Introduction: This coming of Christ was described by the prophet Zechariah, Zechariah 9: 9. When Christ would appear in his glory, it is in his meekness, not in his majesty, in mercy to work salvation. As meekness and outward poverty were fully seen in Zion’s King, and marked his triumphal entrance to Jerusalem, how wrong covetousness, ambition, and the pride of life must be in Zion’s citizens! They brought the ass, but Jesus did not use it without the owner’s consent. The trappings were such as came to hand. We must not think the clothes on our backs too dear to part with for the service of Christ. The chief priests and the elders afterwards joined with the multitude that abused him upon the cross; but none of them joined the multitude that did him honor. Those that take Christ for their King, must lay their all under his feet. Hosanna signifies, Save now, we beseech thee! Blessed is he that cometh in the name of the Lord! But of how little value is the applause of the people! The changing multitudes join the cry of the day, whether it be Hosanna, or Crucify him. Multitudes often seem to approve the gospel, but few become consistent disciples. When Jesus was come into Jerusalem all the city was moved; some perhaps were moved with joy, who waited for the Consolation of Israel; others, of the Pharisees, were moved with envy. So various are the motions in the minds of men upon the approach of Christ’s kingdom.

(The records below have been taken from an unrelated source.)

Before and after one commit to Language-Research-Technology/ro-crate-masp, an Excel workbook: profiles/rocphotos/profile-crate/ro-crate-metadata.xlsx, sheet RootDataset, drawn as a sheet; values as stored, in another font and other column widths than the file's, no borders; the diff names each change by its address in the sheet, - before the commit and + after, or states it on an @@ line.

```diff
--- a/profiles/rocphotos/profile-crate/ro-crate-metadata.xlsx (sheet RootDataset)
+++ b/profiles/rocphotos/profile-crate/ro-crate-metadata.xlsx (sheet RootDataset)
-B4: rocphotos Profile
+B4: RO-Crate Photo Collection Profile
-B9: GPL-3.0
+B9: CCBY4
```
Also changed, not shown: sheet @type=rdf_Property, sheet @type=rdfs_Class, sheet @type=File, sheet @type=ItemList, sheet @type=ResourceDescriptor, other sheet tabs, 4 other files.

How to prepare for Palm Sunday?
1. Acts of Obedience (vs. 1 – 6)
• Go into … What village this was, is not said by any of the evangelists; it seems to be either Bethany, or Nob; and rather the latter, since the village of Bethany was fifteen furlongs, or near two miles from Jerusalem, and therefore must have been passed by Christ; whereas the tract called Bethany, at the Mount of Olives where Christ now was, was but a Sabbath day’s journey, or about a mile.
• Find, loose and bring … In Judea there were few horses, and those were chiefly used in war. People seldom employed them in common life and in ordinary journeys. The ass, the mule, and the camel are still most used in Eastern countries. To ride on a horse was sometimes an emblem of war; on a mule and an ass, the emblem of peace. Kings and princes commonly rode on them in times of peace, and it is mentioned as a mark of rank and dignity to ride in that manner. So Solomon, when he was inaugurated as king, rode on a “mule,” 1 King 1: 33. Riding in this manner, then, denoted neither poverty nor degradation, but was the appropriate way in which a king should ride, and in which, therefore, the King of Zion should enter into his capital, the city of Jerusalem.